The first season of The Last of Us has finished airing at HBO, finishing at the same place as the Naughty Dog title did a decade prior. The shows appeal has long been sold on a lie – that the original title was the greatest story in video gaming, a lie you see repeated frequently in press about the television show. It’s an easy lie to tell. For a lot of people, this is the first time they’re really going to interact with a piece of AAA gaming, especially one that is narrative led. A frequently derided TikTok shows a young woman with heavy bangs and a wall of text that reads:
“Dear gamers, I have a bone to pick with you. Why didn’t you tell us that games have incredible plots and character development? This whole time I’ve been thinking you were playing Mario Kart. Now, as I watch the Last of Us show, I’m realizing that you’ve been gatekeeping some of the best stories in modern history. What should we play?

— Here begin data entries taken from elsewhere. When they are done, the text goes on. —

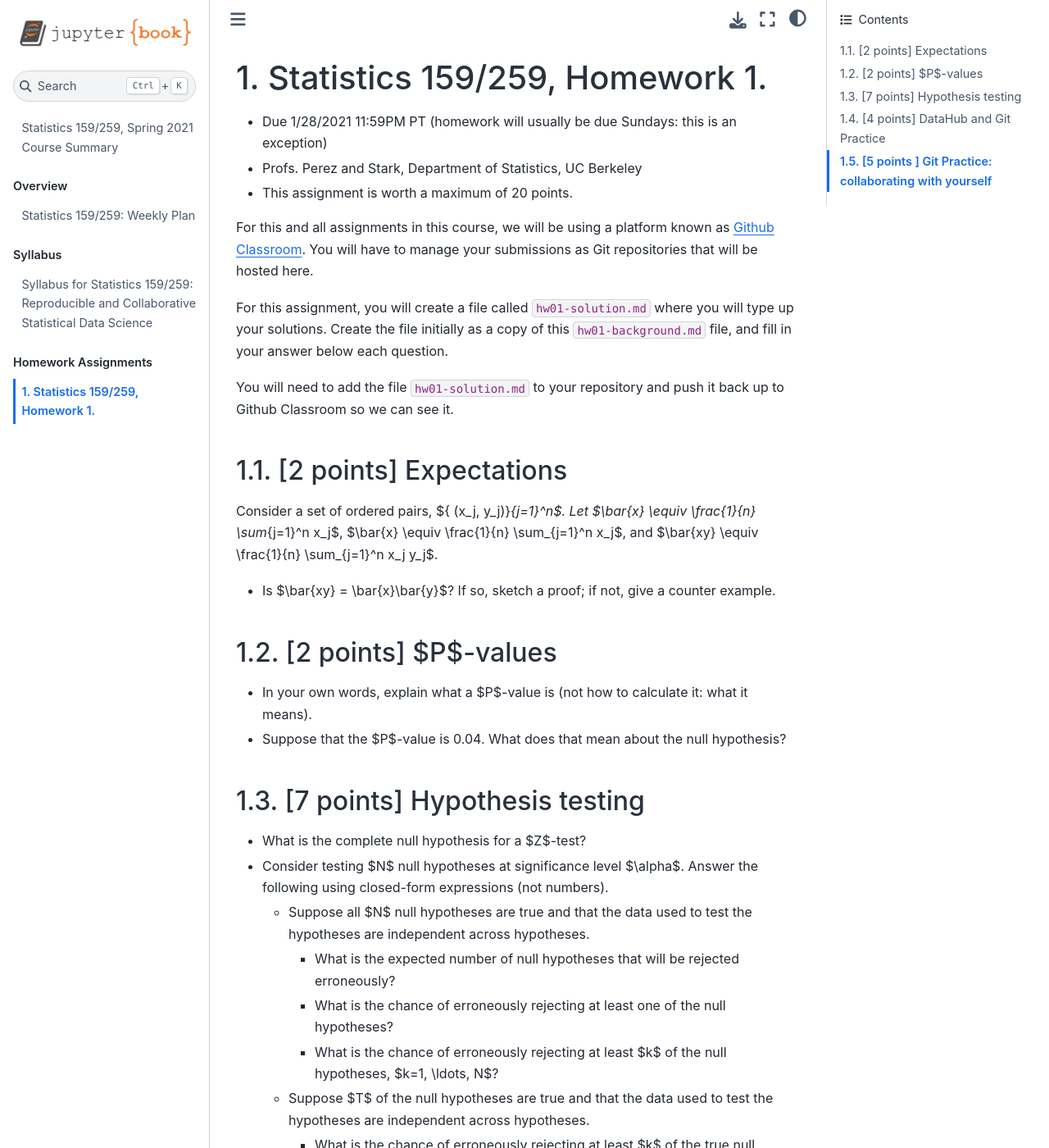
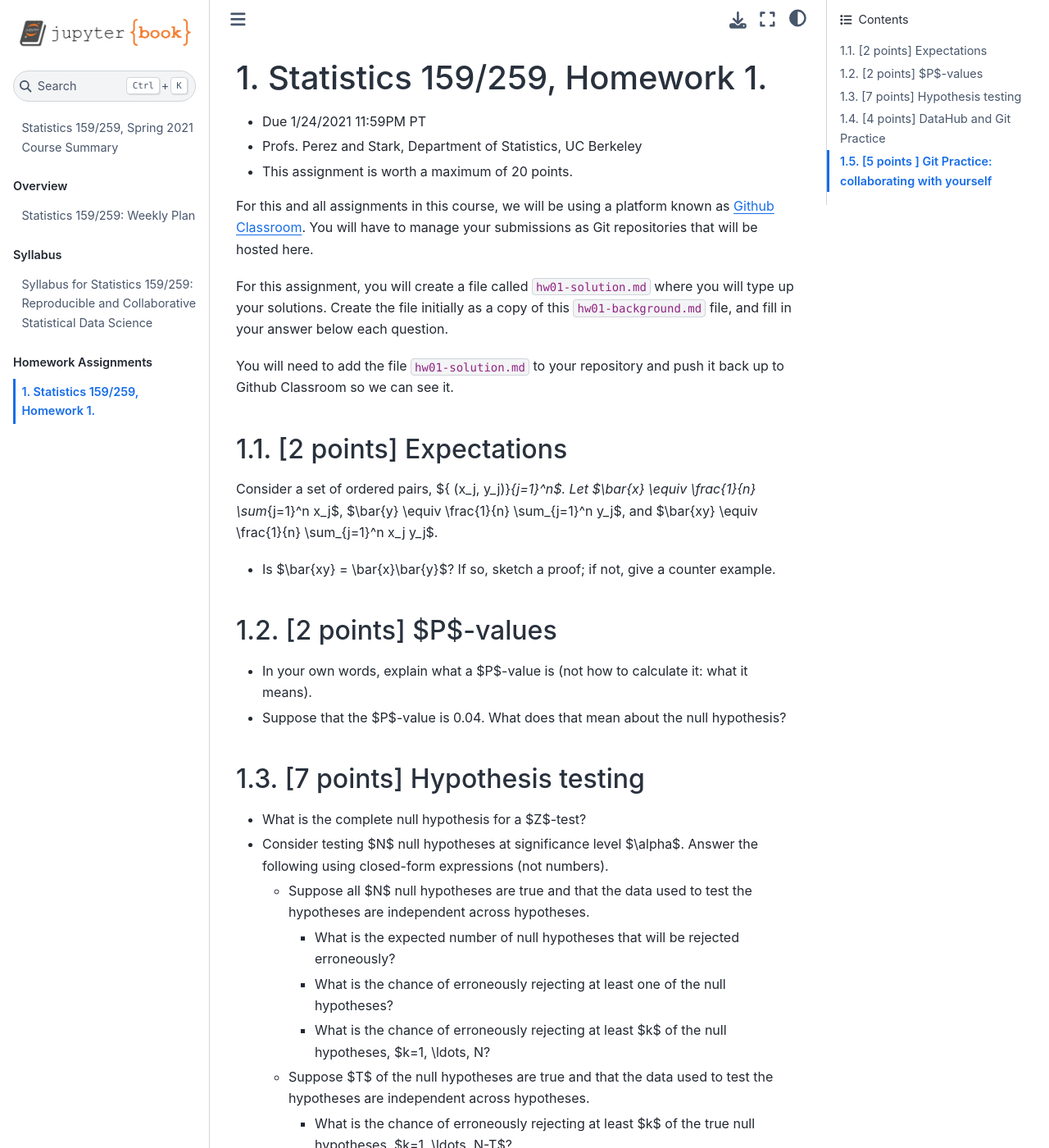
Before and after one commit to UCB-stat-159-s21/site, a Jupyter Book: the page built from Hw/hw01-background.md, in a window 1280 px wide and 1400 px high. Shown: the whole window at 82% size. Built offline with Jupyter Book 1.0.4 settings and Sphinx 7.4.7 and the Sphinx Book theme 1.1.4, drawn with Linux system fonts in a browser that asks for light colours; pages that are not in the unit, such as notebooks, are missing from menus.

Commit message:
BUG: fix typo in hw01

```diff
--- a/Hw/hw01-background.md
+++ b/Hw/hw01-background.md
@@ -1,6 +1,6 @@
 # Statistics 159/259, Homework 1.
 
-* Due 1/28/2021 11:59PM PT (homework will usually be due Sundays: this is an exception)
+* Due 1/24/2021 11:59PM PT
 * Profs. Perez and Stark, Department of Statistics, UC Berkeley
 * This assignment is worth a maximum of 20 points.
 
@@ -17,7 +17,7 @@ You will need to add the file `hw01-solution.md` to your repository and push it
 
 Consider a set of ordered pairs, $\{ (x_j, y_j)\}_{j=1}^n$.
 Let $\bar{x} \equiv \frac{1}{n} \sum_{j=1}^n x_j$,
-$\bar{x} \equiv \frac{1}{n} \sum_{j=1}^n x_j$, and
+$\bar{y} \equiv \frac{1}{n} \sum_{j=1}^n y_j$, and
 $\bar{xy} \equiv \frac{1}{n} \sum_{j=1}^n x_j y_j$.
 - Is $\bar{xy} = \bar{x}\bar{y}$? If so, sketch a proof; if not, give a counter example.
 
@@ -38,7 +38,7 @@ Answer the following using closed-form expressions
 hypotheses are independent across hypotheses.
         - What is the expected number of null hypotheses that will be rejected erroneously?
         - What is the chance of erroneously rejecting at least one of the null hypotheses?
-        - What is the chance of erroneously rejecting at least $k$ of the null hypotheses, $k=1, \ldots, N$?
+        - What is the chance of erroneously rejecting at least $k$ of the null hypotheses, $k=1, \ldots, N?
     - Suppose $T$ of the null hypotheses are true and that the data used to test the hypotheses are independent
 across hypotheses.
         - What is the chance of erroneously rejecting at least $k$ of the true null hypotheses, $k=1, \ldots, N-T$?
```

We’ll do whatever you tell us. Sincerely, a book reader.”
It’s easy to mock, if you know literally anything about video games, but it speaks to a profound ignorance between the “gamers” and the rest of the public, siloed niche interests that allow people self-designate into their own cultural hidey-holes.

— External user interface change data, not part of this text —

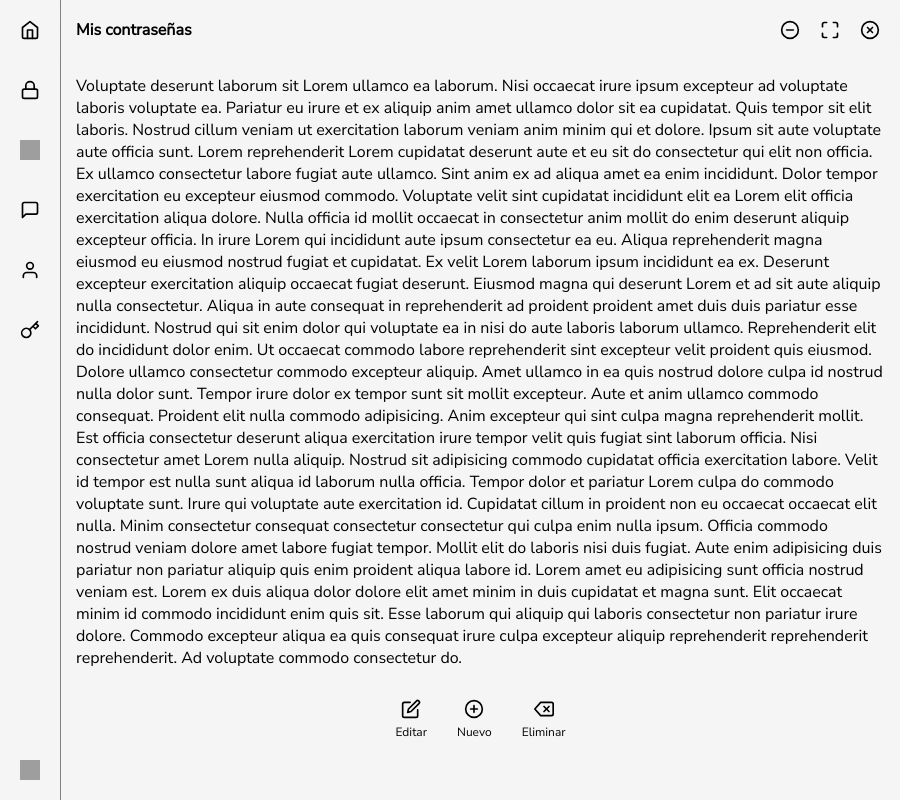
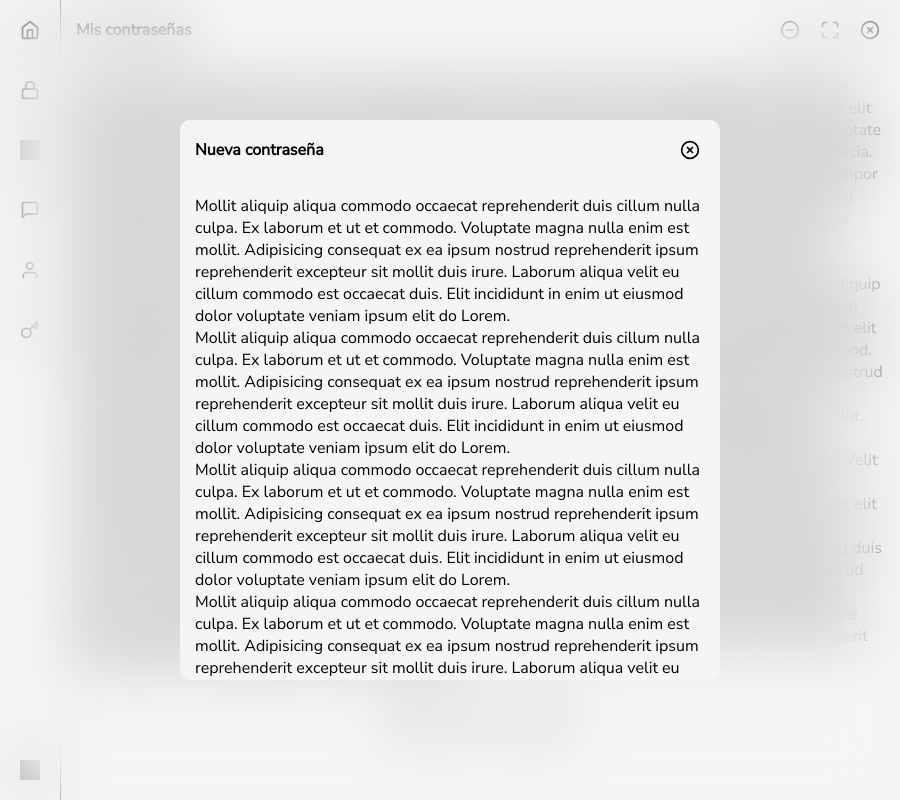
Before and after one commit to joeldavid-dev/sanctuary, an Electron app: page src/views/home.html in a window 900 px wide. Both pictures are taken after a click on the button 474 px from the left and 709 px from the top of the page. Drawn offline with Linux system fonts and the light colour scheme; grey boxes are pictures that could not be loaded.

Commit message:
block renombrado y estilo de modales actualizado

```diff
--- a/src/renderer/home.js
+++ b/src/renderer/home.js
@@ -2,7 +2,13 @@ document.addEventListener("DOMContentLoaded", () => {
     const minimize = document.getElementById('minimize');
     const maximize = document.getElementById('maximize');
     const close = document.getElementById('close');
+
     const lock = document.getElementById('lock');
+
+    const newPass = document.getElementById('new-pass');
+
+    const modalNew = document.getElementById('modal-new');
+    const closeModalNew = document.getElementById('close-modal-new');
 
     // Clic en botón minimizar
     minimize.addEventListener('click', () => {
@@ -19,6 +25,17 @@ document.addEventListener("DOMContentLoaded", () => {
 
     // Clic en botón bloquear
     lock.addEventListener('click', () => {
-        window.electronAPI.changeView('src/views/block.html');
+        window.electronAPI.changeView('src/views/lock.html');
+    });
+
+    // Clic en el botón para abrir el modal de acerca de
+    newPass.addEventListener('click', async () => {
+        // Abrir modal
+        modalNew.style.display = 'block';
+    });
+
+    // Clic en el botón para cerrar el modal de acerca de
+    closeModalNew.addEventListener('click', () => {
+        modalNew.style.display = 'none';
     });
 });
--- a/src/renderer/splashRenderer.js
+++ b/src/renderer/splashRenderer.js
@@ -4,7 +4,7 @@ document.addEventListener('DOMContentLoaded', async () => {
             const status = await window.electronAPI.getUserStatus();
             console.log("Datos obtenidos:", status); // Depuración
 
-            let ruta = status ? 'src/views/block.html' : 'src/views/id.html';
+            let ruta = status ? 'src/views/lock.html' : 'src/views/id.html';
             console.log("Ruta seleccionada:", ruta); // Depuración
 
             setTimeout(() => {
--- a/src/styles/home.css
+++ b/src/styles/home.css
@@ -8,7 +8,6 @@
     left: 0px;
     top: 0px;
     border-right: 1px solid var(--neutral_grey);
-    overflow: hidden;
 }
 
 .main-content {
@@ -34,3 +33,9 @@
     max-width: min-content;
     margin: auto;
 }
+
+.modal-content {
+    width: 60%;
+    /* Define el tamaño máximo antes de activar el scroll */
+    max-height: 70vh;
+}
--- a/src/styles/block.css
+++ b/src/styles/lock.css
@@ -66,6 +66,11 @@
     align-self: flex-end;
 }
 
+.modal-content {
+    width: 60%;
+    max-height: 70vh;
+}
+
 /* Responsive */
 @media (min-width: 800px) {
     .notification {
--- a/src/styles/styles.css
+++ b/src/styles/styles.css
@@ -227,6 +227,11 @@ h3 {
     flex-direction: column;
 }
 
+.horizontal-flex {
+    display: flex;
+    flex-direction: row;
+}
+
 .centered {
     align-items: center;
 }
@@ -321,26 +326,29 @@ h3 {
     top: 50%;
     left: 50%;
     transform: translate(-50%, -50%);
-    width: 50%;
-    border-radius: 10px;
     background-color: var(--app_light);
+    /* Hace que el contenido sea scrolleable */
+    overflow-y: auto;
+}
+
+.modal-content::-webkit-scrollbar {
+    display: none;
 }
 
 .modal-header {
+    position: sticky;
+    top: 0px;
     display: flex;
+    flex-direction: row;
+    /* Distribuye los elementos en los extremos */
     justify-content: space-between;
-    /* Distribuye los elementos en los extremos */
+    /* Alinea verticalmente */
     align-items: center;
-    /* Alinea verticalmente */
-    padding: 15px;
 }
 
 .scrolleable {
     /* Hace que el contenido sea scrolleable */
     overflow-y: auto;
-    /* Define el tamaño máximo antes de activar el scroll */
-    max-height: 60vh;
-    padding: 15px;
 }
 
 .scrolleable::-webkit-scrollbar {
@@ -354,6 +362,10 @@ h3 {
 
 .scrolleable::-webkit-scrollbar-track {
     display: none;
+}
+
+.no-scrolleable {
+    overflow: hidden;
 }
 
 .narrow-margin {
--- a/src/views/home.html
+++ b/src/views/home.html
@@ -88,7 +88,7 @@
                 </div>
             </div>
 
-            <div class="scrollable-content normal-padding">
+            <div class="normal-padding">
                 <p>Voluptate deserunt laborum sit Lorem ullamco ea laborum. Nisi occaecat irure ipsum excepteur ad
                     voluptate
                     laboris voluptate ea. Pariatur eu irure et ex aliquip anim amet ullamco dolor sit ea cupidatat. Quis
@@ -153,27 +153,77 @@
 
             <div class="botton-bar horizontal_elem-area colored-blur narrow-padding normal-rounded big-spaced">
                 <div class="vertical-flex centered">
-                    <button id="edit" class="normal-btn-ico">
+                    <button id="edit-pass" class="normal-btn-ico">
                         <img src="../assets/ico/feather/edit.svg" class="normal-icon">
                     </button>
                     <label class="small-text">Editar</label>
                 </div>
 
                 <div class="vertical-flex centered">
-                    <button id="new" class="normal-btn-ico">
+                    <button id="new-pass" class="normal-btn-ico">
                         <img src="../assets/ico/feather/plus-circle.svg" class="normal-icon">
                     </button>
                     <label class="small-text">Nuevo</label>
                 </div>
 
                 <div class="vertical-flex centered">
-                    <button id="delete" class="normal-btn-ico">
+                    <button id="delete-pass" class="normal-btn-ico">
                         <img src="../assets/ico/feather/delete.svg" class="normal-icon">
                     </button>
                     <label class="small-text">Eliminar</label>
                 </div>
             </div>
         </div>
+
+        <!-- Modal para agregar una nueva contraseña -->
+        <div id="modal-new" class="modal blur">
+            <div class="modal-content normal-rounded">
+                <div class="modal-header normal-padding colored-blur">
+                    <h2>Nueva contraseña</h2>
+                    <button id="close-modal-new" class="normal-btn-ico">
+                        <img src="../assets/ico/feather/x-circle.svg" class="normal-icon">
+                    </button>
+                </div>
+
+                <div class="normal-padding">
+                    <p>Mollit aliquip aliqua commodo occaecat reprehenderit duis cillum nulla culpa. Ex laborum et ut et
+                        commodo. Voluptate magna nulla enim est mollit. Adipisicing consequat ex ea ipsum nostrud
+                        reprehenderit ipsum reprehenderit excepteur sit mollit duis irure. Laborum aliqua velit eu
+                        cillum
+                        commodo est occaecat duis. Elit incididunt in enim ut eiusmod dolor voluptate veniam ipsum elit
+                        do
+                        Lorem.</p>
+                    <p>Mollit aliquip aliqua commodo occaecat reprehenderit duis cillum nulla culpa. Ex laborum et ut et
+                        commodo. Voluptate magna nulla enim est mollit. Adipisicing consequat ex ea ipsum nostrud
+                        reprehenderit ipsum reprehenderit excepteur sit mollit duis irure. Laborum aliqua velit eu
+                        cillum
+                        commodo est occaecat duis. Elit incididunt in enim ut eiusmod dolor voluptate veniam ipsum elit
+                        do
+                        Lorem.</p>
+                    <p>Mollit aliquip aliqua commodo occaecat reprehenderit duis cillum nulla culpa. Ex laborum et ut et
+                        commodo. Voluptate magna nulla enim est mollit. Adipisicing consequat ex ea ipsum nostrud
+                        reprehenderit ipsum reprehenderit excepteur sit mollit duis irure. Laborum aliqua velit eu
+                        cillum
+                        commodo est occaecat duis. Elit incididunt in enim ut eiusmod dolor voluptate veniam ipsum elit
+                        do
+                        Lorem.</p>
+                    <p>Mollit aliquip aliqua commodo occaecat reprehenderit duis cillum nulla culpa. Ex laborum et ut et
+                        commodo. Voluptate magna nulla enim est mollit. Adipisicing consequat ex ea ipsum nostrud
+                        reprehenderit ipsum reprehenderit excepteur sit mollit duis irure. Laborum aliqua velit eu
+                        cillum
+                        commodo est occaecat duis. Elit incididunt in enim ut eiusmod dolor voluptate veniam ipsum elit
+                        do
+                        Lorem.</p>
+                    <p>Mollit aliquip aliqua commodo occaecat reprehenderit duis cillum nulla culpa. Ex laborum et ut et
+                        commodo. Voluptate magna nulla enim est mollit. Adipisicing consequat ex ea ipsum nostrud
+                        reprehenderit ipsum reprehenderit excepteur sit mollit duis irure. Laborum aliqua velit eu
+                        cillum
+                        commodo est occaecat duis. Elit incididunt in enim ut eiusmod dolor voluptate veniam ipsum elit
+                        do
+                        Lorem.</p>
+                </div>
+            </div>
+        </div>
 </body>
 
 </html>
```
Also changed, not shown: src/views/lock.html (renamed from src/views/block.html, +7 -6 lines), src/renderer/lockRenderer.js (renamed from src/renderer/bloqueoRenderer.js).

But back to the principal argument of my own article – The Last of Us is not the greatest story in video games. If you’re looking for an argument for what is a better narrative, I’d honestly argue that even something like last years Guardians of the Galaxy game did a better job of telling a story over the course of its runtime, not to mention anything by Emily Short. Games are littered with better stories – ones that manage to utilize the strengths of the medium – than what can be found in The Last of Us.
What specifically though, is the problem with TLOU? Time is not kind to narratives, especially in an emergent media like video games, and a decade does not show The Last of Us in the best possible light. If anything, it’s interesting to watch the narrative failures of the game be expanded on and twisted into a piece of prestige television.
The biggest issue in The Last of Us is a consistent issue in a lot of Naughty Dog titles – a scorched earth approach to narrative design. This is more obvious in something like The Uncharted series, where Nathan Drake seems especially keen on razing any unique and anthropologically relevant community he dashes through but it is also present in The Last of Us. There is no character in the series who is able to leave the presence of our lead characters alive. This is a failure of writing; a lazy way of wrapping up loose ends. In Melanie Lynskey’s character Kathleen, you have a character introduced in the show who is killed off at the conclusion of her arc, an easy way to make sure she will cause no narrative issues further on in the story. There are no loose ends, no one that the characters can double back on. In a game, especially a narratively linear one, you need this kind of closure. It answers questions your player may have. In a television show, one where there is time and space to give more characterization and explanation, it can serve the same purpose – why can’t I just go back to where Bill is? Restock there. Because he’s dead. It’s closing a path with rubble as soon as your character passes it.
It is also, frankly, cheap writing. It’s deciding to kill a character for emotional depth and narrative expediency and it is deadening to the audiences reactions. It removes the value of their death if it’s an expectation rather than a surprise. Shock-jocking your way through the apocalypse. Which is the other major narrative issue with The Last of Us.
There’s a bleakness to The Last of Us that begs the viewer (or player) to take it seriously simply because it’s depressing as hell. This is another cheap trick – it says “I’m important because I’m sad,” because narratively what could possibly be more interesting than depressing situations. This is sarcasm. Tolstoy might have written that “All happy families are alike, but every unhappy family is unhappy in its own way “ in Anna Karenina but that novel came out in 1878. Surely we have found ways to write happiness in compelling a way as I don’t know, cannibalistic pseudo-Christian nationalists with zero nuance.
In the third year of our own pandemic, it’s a bit shocking to see a world so devoid of hope and human compassion as we do in TLOU. When the game came out, we could argue that the pandemics were a thing of the past – who could have predicted this happening? But this kind of “everyone for themselves, no one for anyone else” mentality that is prevalent in the games is one of the reasons I found the games sequel to be painfully unplayable. If these are the decisions made in service of humanity – the indiscriminate killing, the faction-ization, the brutality – then what humanity is even left? What sense of community is anyone striving to protect? I understand that’s arguably what the game is saying – we are the Last of US, after all – but it does so with such “look at those sickos” vibes that I don’t think the game writers know the answer. The brief glimpses we see of positivity – mostly in Tommy’s isolationist communist utopia – aren’t enough to buoy this sodden mess of desperation and desolation.
The Last of Us, in its original context, was clearly shooting for that prestige television vibe, itself a thing mired with expectations of depression. So little prestige television knows how to let its characters live, rather than suffer. With the game getting this glitzy HBO treatment we have the snake eating its own tail, suffering on top of suffering, without a breakdown of what that means in the context of the world that’s created. The narrative suffers because it’s unwilling to break the shell. It suffers because the original game was never going to be anything but a zombie experience with emotions.
Amanda Hudgins is an occasional writer, former rugby player and wearer of incredibly tall shoes.